Chronicle Recommends: Star Wars Actors in Non-Star Wars Films
Celebrate May the Fourth away from a galaxy far, far away
By Chronicle Film Staff,
8:00AM, Thu. May 3, 2018
Every month, the Chronicle's film critics select a theme and offer movie recommendations. In honor of Star Wars Day, we look back on our favorite performances by Star Wars actors in lightsaber-free films.
The Hound of the Baskervilles (1959)
Under the Rainbow (1981)
There’s something glorious in watching a trainwreck go for broke, and this 1981 film starring Chevy Chase and Carrie Fisher (taking a break from her Princess Leia duties) doubles down at every turn. In 1938, the producers of The Wizard of Oz have cast 150 people of short stature for the roles of the Munchkins. The chaotic group are put up in a hotel, where there is also a Nazi plot involving a map of U.S. defenses, continued assassination attempts on a visiting duke, and a throng of Japanese tourists, one of which may be a spy. That’s just a sliver of the antics that go down in this attempt at screwball farce that occasionally hits the mark, but the sheer breadth of its sustained, tone-deaf lunacy and odd directorial choices make this film something to behold. – Josh Kupecki
Tunes of Glory (1960)

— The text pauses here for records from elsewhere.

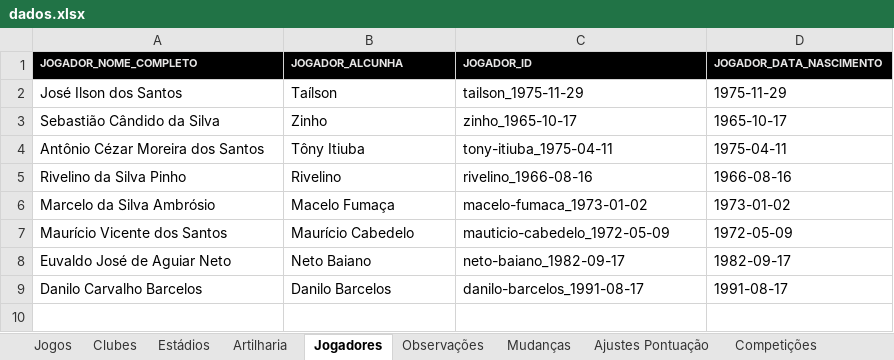
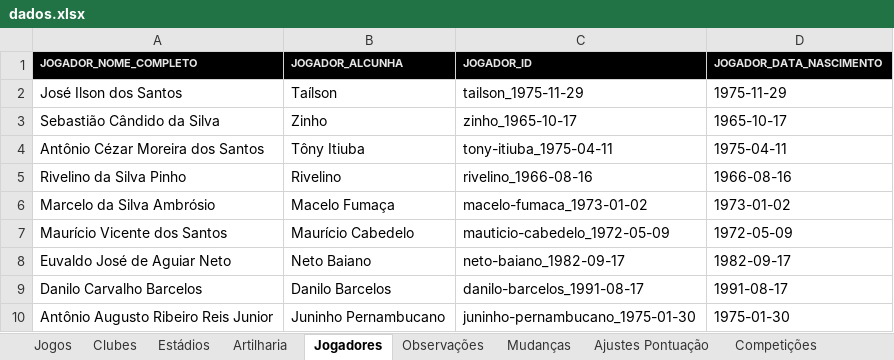
Before and after one commit to PericlesSavio/API_PE, an Excel workbook: dados/dados.xlsx, sheet Jogadores, drawn as a sheet; values as stored, in another font and other column widths than the file's, no borders; the diff names each change by its address in the sheet, - before the commit and + after, or states it on an @@ line.

```diff
--- a/dados/dados.xlsx (sheet Jogadores)
+++ b/dados/dados.xlsx (sheet Jogadores)
+row 10: Antônio Augusto Ribeiro Reis Junior | Juninho Pernambucano | juninho-pernambucano_1975-01-30 | 1975-01-30
```
Also changed, not shown: sheet Jogos, sheet Artilharia.
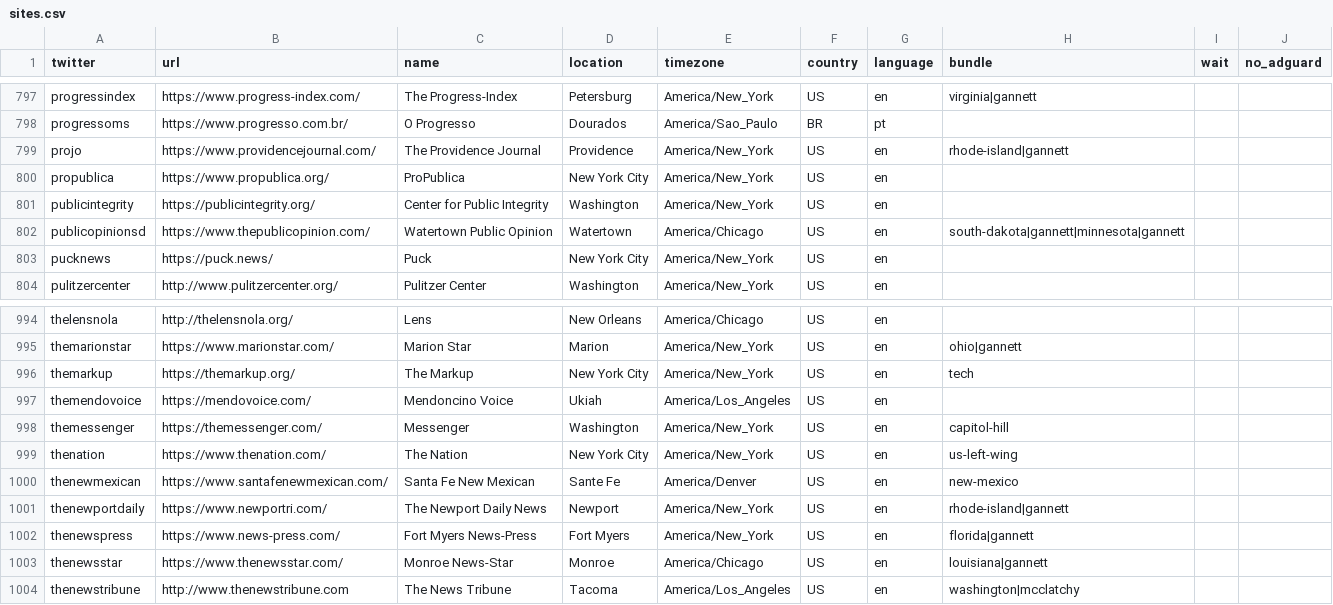
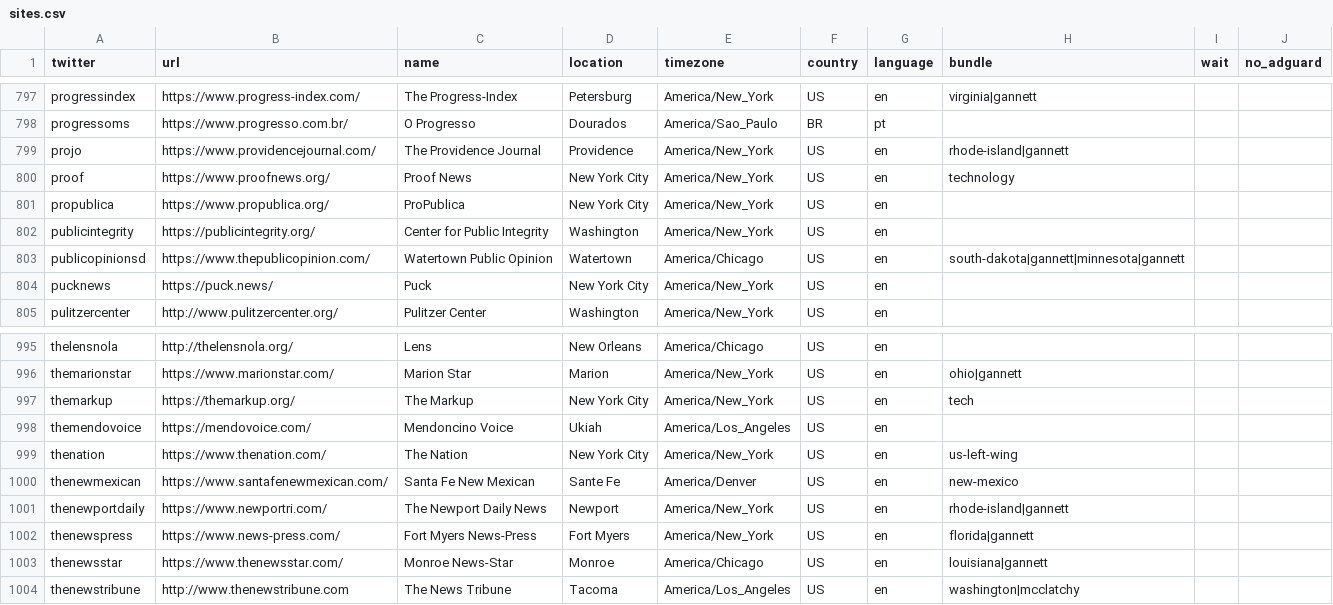
Before and after one commit to liuzhiqi71/news-homepages, a CSV file: newshomepages/sources/sites.csv, drawn as a sheet; only a part is shown, gaps mark what is left out; removed rows and columns are numbered as before the commit, all else as after; the diff names each change by its address in the sheet, - before the commit and + after, or states it on an @@ line.

Commit message:
Cut the messenger and add proof

```diff
--- a/newshomepages/sources/sites.csv
+++ b/newshomepages/sources/sites.csv
+row 800: proof | https://www.proofnews.org/ | Proof News | New York City | America/New_York | US | en | technology
-row 998: themessenger | https://themessenger.com/ | Messenger | Washington | America/New_York | US | en | capitol-hill
```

I lived for a year in the shadow of Stirling Castle - a former royal residence for the Scottish crown, later regimental headquarters for the Argyll and Sutherland Highlanders, and (grim Stirlingshire weather permitting) occasional concert venue. It was also the shooting location for one of the future Obi-Wan Kenobi's greatest performances.
If The Bridge on the River Kwai is Alec Guinness' most famous depiction of mental meltdown in war, then Tunes of Glory is its counterpart in showing the impact of PTSD (then still called shell-shock) on those that come home. Lt. Col. Basil Barrow (John Mills as a portrait of upper class vulnerability) may be the one who physically survived a Japanese POW camp, but Guinness (under a unexpected shock of red hair) devastates as proud warrior Major Jock Sinclair, forced to face how conflict brutalized him. – Richard Whittaker
Beautiful Creatures (2013)
If all you know of YA fantasy romances is the terminally stupid Twilight series, give Beautiful Creatures a try. It marks the first starring role for future Han Solo Alden Ehrenreich, playing a mortal teenager who falls in love with a budding witch. There’s a lot of silliness about witches and warlocks and deadly curses afoot, but Beautiful Creatures at least has the good sense to have a sense of humor about so much silliness. Oh, and the double-battered, deep-fried Southern accents are a hoot, most especially in the mouths of certified thespians Jeremy Irons, Emma Thompson, and Viola Davis. As for Ehrenreich, you won’t spot much hint of Solo in his sweetly dopey performance here, save this: The kid’s got monster charisma. – Kimberley Jones
Frankenstein and the Monster From Hell (1974)
You know your parents are supercool when they take eight-year-old you to see a Saturday matinee like this psychotronic hellbender. Three years before their iconic turns as Darth Vader and Grand Moff Tarkin, David Prowse and Peter Cushing crushed skulls and popped eyeballs as the titular monster and Baron Frankenstein, respectively. Set in a De Sade-ian lunatic asylum, this turned out to be not only Cushing’s final turn as Baron F but also the final feature from Britain’s legendary Hammer Studios director Terence Fisher. – Marc Savlov
For more Chronicle Recommends picks, visit our Movie Picks page.